## Listed entries:
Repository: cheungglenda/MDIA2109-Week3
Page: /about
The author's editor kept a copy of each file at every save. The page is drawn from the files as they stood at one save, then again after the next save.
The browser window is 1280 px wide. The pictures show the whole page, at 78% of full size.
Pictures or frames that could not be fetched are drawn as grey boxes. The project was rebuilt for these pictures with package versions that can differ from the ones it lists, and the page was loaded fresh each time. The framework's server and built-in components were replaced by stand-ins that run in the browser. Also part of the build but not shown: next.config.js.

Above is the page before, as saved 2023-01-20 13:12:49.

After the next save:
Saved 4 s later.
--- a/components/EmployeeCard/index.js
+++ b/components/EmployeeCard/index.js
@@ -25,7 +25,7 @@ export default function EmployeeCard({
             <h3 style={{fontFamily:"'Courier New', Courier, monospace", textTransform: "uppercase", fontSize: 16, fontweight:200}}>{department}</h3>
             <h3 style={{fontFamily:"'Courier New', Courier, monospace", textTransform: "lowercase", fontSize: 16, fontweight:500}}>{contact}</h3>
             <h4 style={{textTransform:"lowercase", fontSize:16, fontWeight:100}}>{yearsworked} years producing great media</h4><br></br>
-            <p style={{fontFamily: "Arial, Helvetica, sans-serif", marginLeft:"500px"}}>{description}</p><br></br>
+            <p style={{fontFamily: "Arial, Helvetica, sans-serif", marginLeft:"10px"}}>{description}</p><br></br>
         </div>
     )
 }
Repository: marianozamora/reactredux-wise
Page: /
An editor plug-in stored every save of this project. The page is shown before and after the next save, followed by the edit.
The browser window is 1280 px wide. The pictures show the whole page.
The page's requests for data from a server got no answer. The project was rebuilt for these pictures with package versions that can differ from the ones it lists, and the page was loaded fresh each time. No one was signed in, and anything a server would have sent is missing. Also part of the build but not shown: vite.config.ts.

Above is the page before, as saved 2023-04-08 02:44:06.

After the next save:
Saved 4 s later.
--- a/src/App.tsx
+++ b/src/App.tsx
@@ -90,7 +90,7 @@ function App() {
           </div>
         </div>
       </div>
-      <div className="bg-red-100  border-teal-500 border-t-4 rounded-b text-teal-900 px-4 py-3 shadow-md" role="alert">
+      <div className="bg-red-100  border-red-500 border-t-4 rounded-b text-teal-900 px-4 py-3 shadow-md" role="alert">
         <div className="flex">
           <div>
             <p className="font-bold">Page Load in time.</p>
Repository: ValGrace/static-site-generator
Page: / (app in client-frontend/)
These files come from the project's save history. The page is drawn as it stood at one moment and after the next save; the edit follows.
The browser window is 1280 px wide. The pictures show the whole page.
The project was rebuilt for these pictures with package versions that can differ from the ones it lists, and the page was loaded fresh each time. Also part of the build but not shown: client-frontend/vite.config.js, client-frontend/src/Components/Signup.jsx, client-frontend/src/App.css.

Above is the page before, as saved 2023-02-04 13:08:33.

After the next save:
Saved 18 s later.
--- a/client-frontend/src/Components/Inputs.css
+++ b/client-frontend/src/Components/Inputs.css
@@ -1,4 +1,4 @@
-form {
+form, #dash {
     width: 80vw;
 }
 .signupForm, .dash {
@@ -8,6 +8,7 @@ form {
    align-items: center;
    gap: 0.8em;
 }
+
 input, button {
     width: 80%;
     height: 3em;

## About this exercise:
Starting at the line that contains "each time. Also", output each remaining line of the listing, the last line included, exactly as it appears.

## Written solution:
The project was rebuilt for these pictures with package versions that can differ from the ones it lists, and the page was loaded fresh each time. Also part of the build but not shown: client-frontend/vite.config.js, client-frontend/src/Components/Signup.jsx, client-frontend/src/App.css.

Above is the page before, as saved 2023-02-04 13:08:33.

After the next save:
Saved 18 s later.
--- a/client-frontend/src/Components/Inputs.css
+++ b/client-frontend/src/Components/Inputs.css
@@ -1,4 +1,4 @@
-form {
+form, #dash {
     width: 80vw;
 }
 .signupForm, .dash {
@@ -8,6 +8,7 @@ form {
    align-items: center;
    gap: 0.8em;
 }
+
 input, button {
     width: 80%;
     height: 3em;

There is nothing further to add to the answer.